• _The task_: Looking at the entries, how many lines hold the word "flex"? State the number by itself.
===============
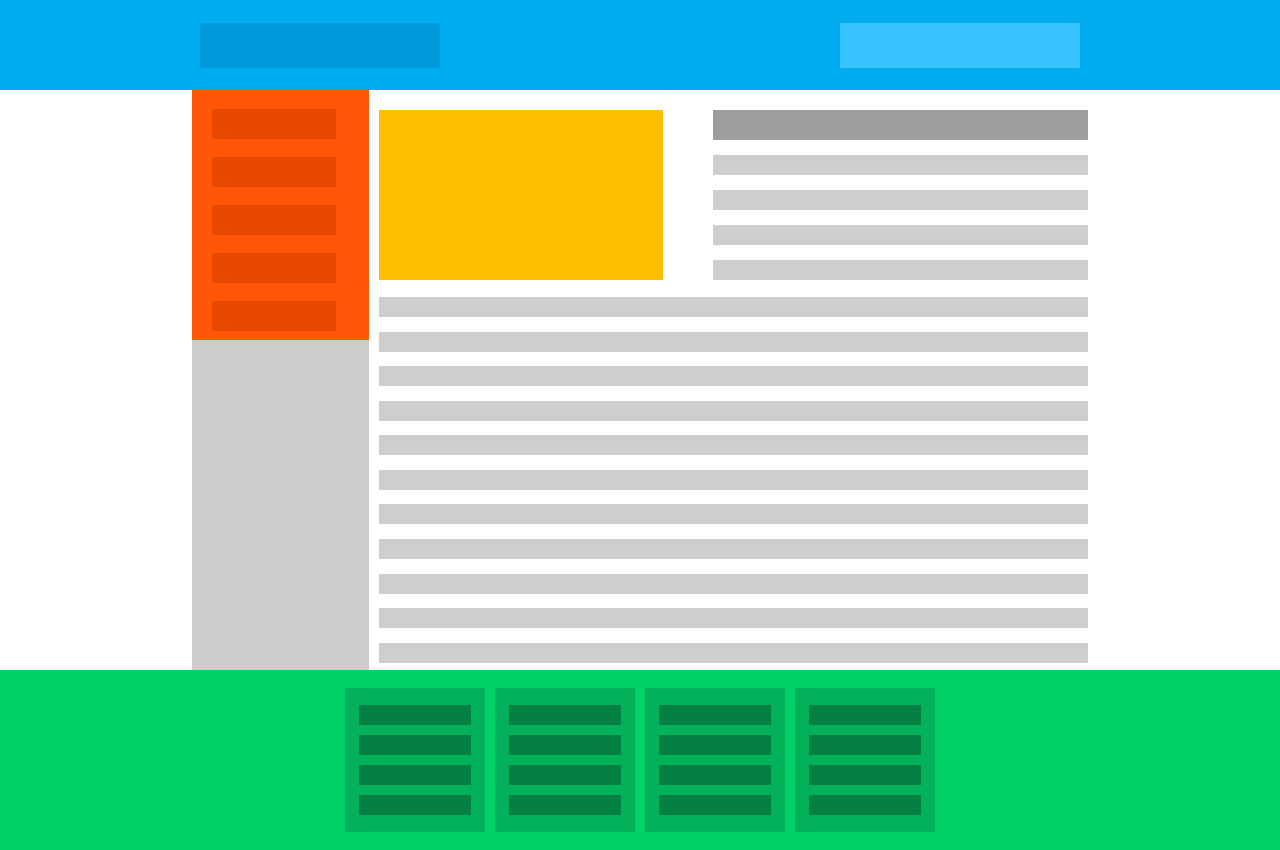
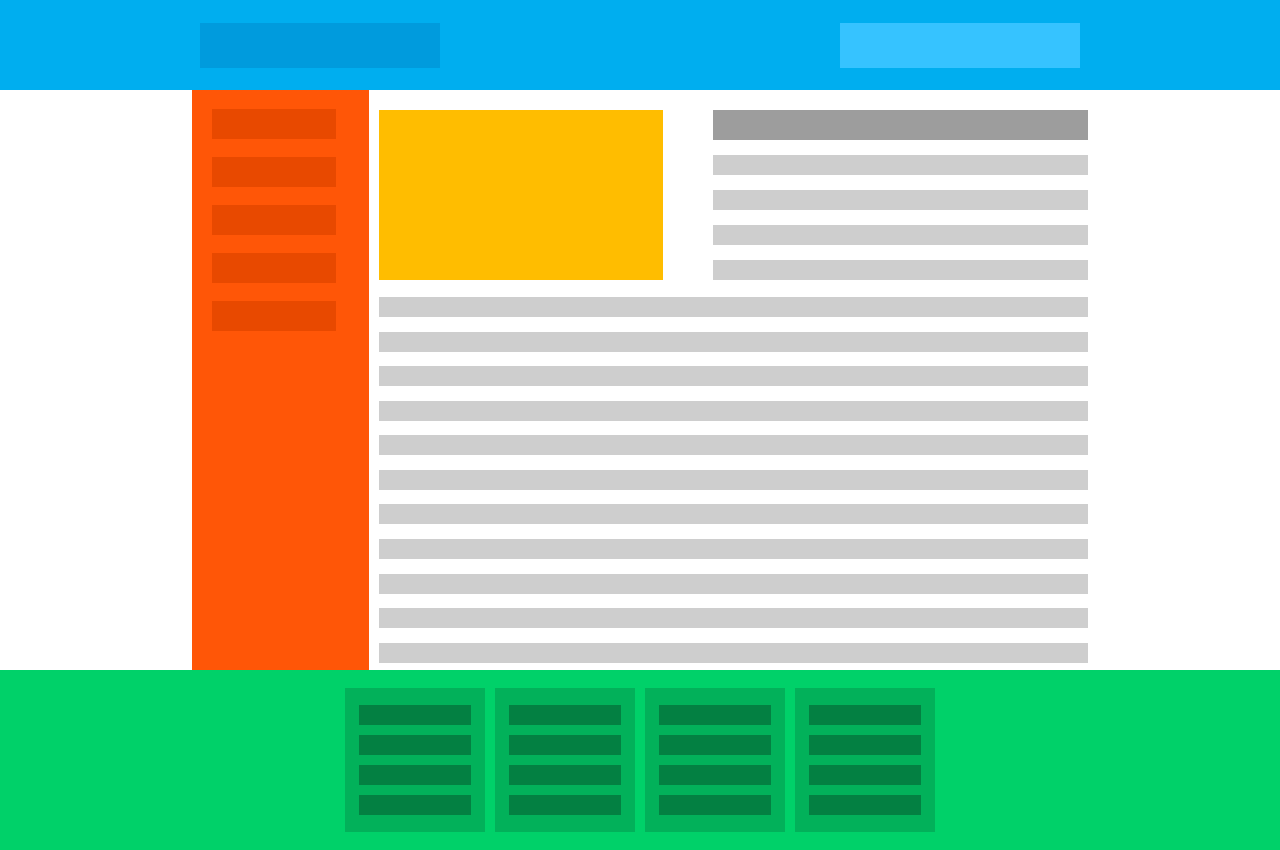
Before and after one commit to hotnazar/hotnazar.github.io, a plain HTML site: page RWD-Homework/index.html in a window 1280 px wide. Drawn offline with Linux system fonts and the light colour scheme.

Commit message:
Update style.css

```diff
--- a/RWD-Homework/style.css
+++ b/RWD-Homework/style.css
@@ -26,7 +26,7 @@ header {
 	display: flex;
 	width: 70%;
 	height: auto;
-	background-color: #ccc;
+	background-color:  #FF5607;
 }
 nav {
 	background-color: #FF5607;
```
===============
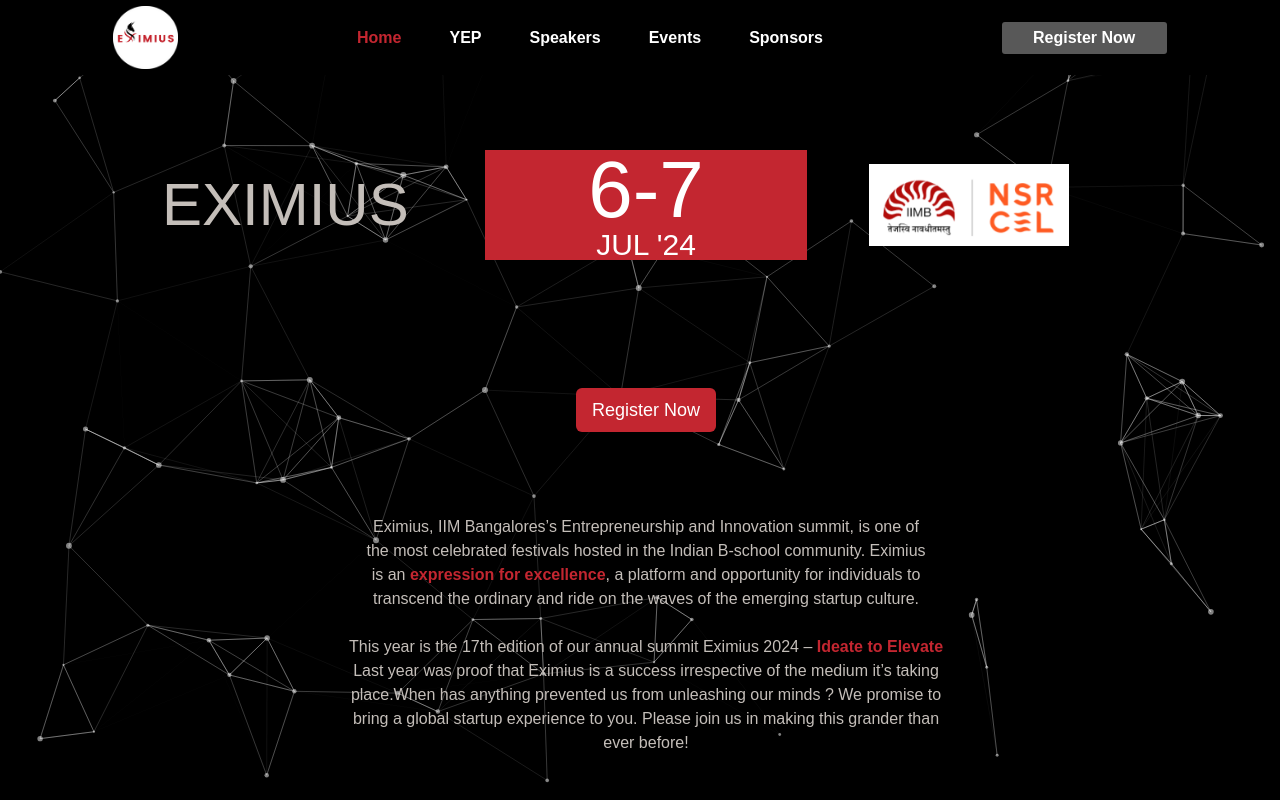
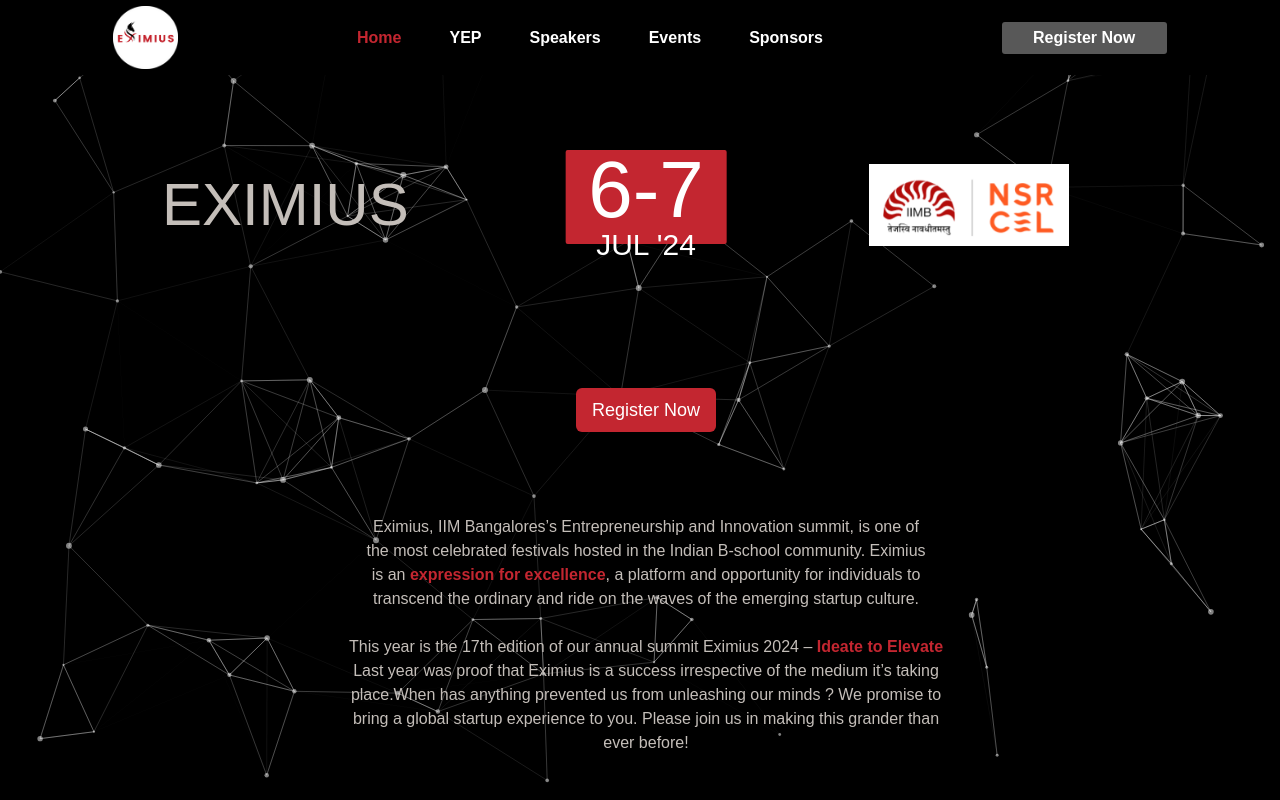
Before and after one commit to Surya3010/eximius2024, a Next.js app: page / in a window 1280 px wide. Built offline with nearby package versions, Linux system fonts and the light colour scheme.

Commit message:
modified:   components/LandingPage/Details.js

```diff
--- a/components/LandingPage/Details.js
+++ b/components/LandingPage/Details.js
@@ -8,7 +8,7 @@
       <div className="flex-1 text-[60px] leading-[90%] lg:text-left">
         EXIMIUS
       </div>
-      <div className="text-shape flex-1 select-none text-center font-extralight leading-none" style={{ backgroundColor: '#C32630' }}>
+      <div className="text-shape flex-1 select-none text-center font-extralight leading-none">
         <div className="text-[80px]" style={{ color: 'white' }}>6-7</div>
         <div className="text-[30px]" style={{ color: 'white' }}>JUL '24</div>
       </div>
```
===============
• _The completed task_: 4